[Dataset records]
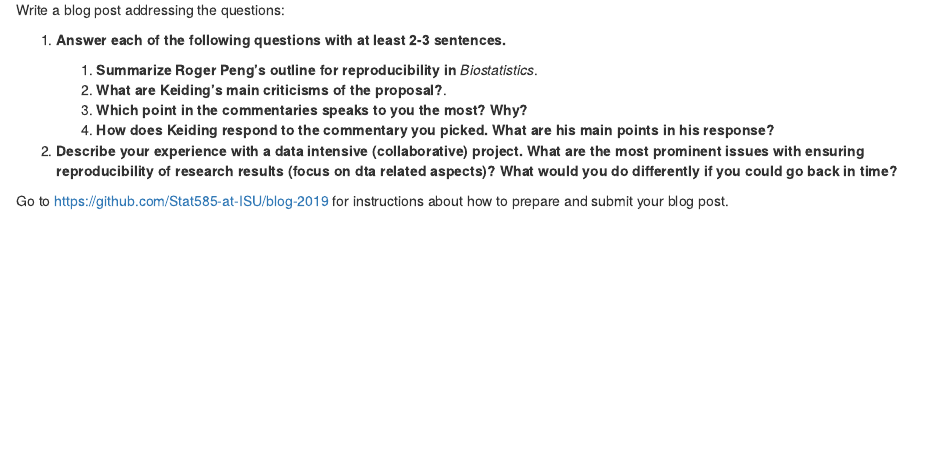
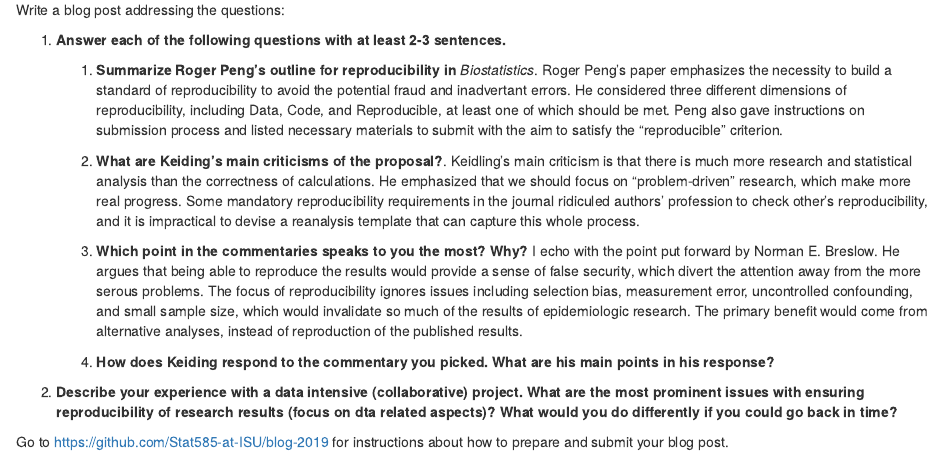
Before and after one commit to Stat585-at-ISU/blog-6-xlanwan, an R Markdown document (WanXiaolan.Rmd): the page in a window 1100 px wide, from 450 px down. Rendered offline with R 4.5, knitr and Pandoc, with nearby package versions.

Commit message:
Update WanXiaolan.Rmd

```diff
--- a/WanXiaolan.Rmd
+++ b/WanXiaolan.Rmd
@@ -35,9 +35,20 @@ Write a blog post addressing the questions:
 1. **Answer each of the following questions with at least 2-3 sentences.**
 
     1. **Summarize Roger Peng's outline for reproducibility in** *Biostatistics*.
+        Roger Peng's paper emphasizes the necessity to build a standard of reproducibility to avoid the potential fraud and inadvertant errors. He considered three different dimensions of reproducibility, including Data, Code, and Reproducible, at least one of which should be met. Peng also gave instructions on submission process and listed necessary materials to submit with the aim to satisfy the “reproducible” criterion.
+
+
     2. **What are Keiding's main criticisms of the proposal?**.
+        Keidling's main criticism is that there is much more research and statistical analysis than the correctness of calculations. He emphasized that we should focus on “problem-driven” research, which make more real progress. Some mandatory reproducibility requirements in the journal ridiculed authors' profession to check other's reproducibility, and it is impractical to devise a reanalysis template that can capture this whole process.
+
+
     3. **Which point in the commentaries speaks to you the most? Why?**
+         I echo with the point put forward by Norman E. Breslow. He argues that being able to reproduce the results would provide  a sense of false security, which divert the attention away from the more serous problems. The focus of reproducibility ignores issues including selection bias, measurement error, uncontrolled confounding, and small sample size, which would invalidate so much of the results of epidemiologic research. The primary benefit would come from alternative analyses, instead of reproduction of the published results.
+
+
     4. **How does Keiding respond to the commentary you picked. What are his main points in his response?**
+
+
 
 2. **Describe your experience with a data intensive (collaborative) project. What are the most prominent issues with ensuring reproducibility of research results (focus on dta related aspects)? What would you do differently if you could go back in time?**
 
```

WHAT YOU ARE ASKED TO DO ::
Your task is to copy every line of the entries that contains the string "WanXiaolan".

RESPONSE TO THIS EXERCISE ::
Before and after one commit to Stat585-at-ISU/blog-6-xlanwan, an R Markdown document (WanXiaolan.Rmd): the page in a window 1100 px wide, from 450 px down. Rendered offline with R 4.5, knitr and Pandoc, with nearby package versions.
Update WanXiaolan.Rmd
--- a/WanXiaolan.Rmd
+++ b/WanXiaolan.Rmd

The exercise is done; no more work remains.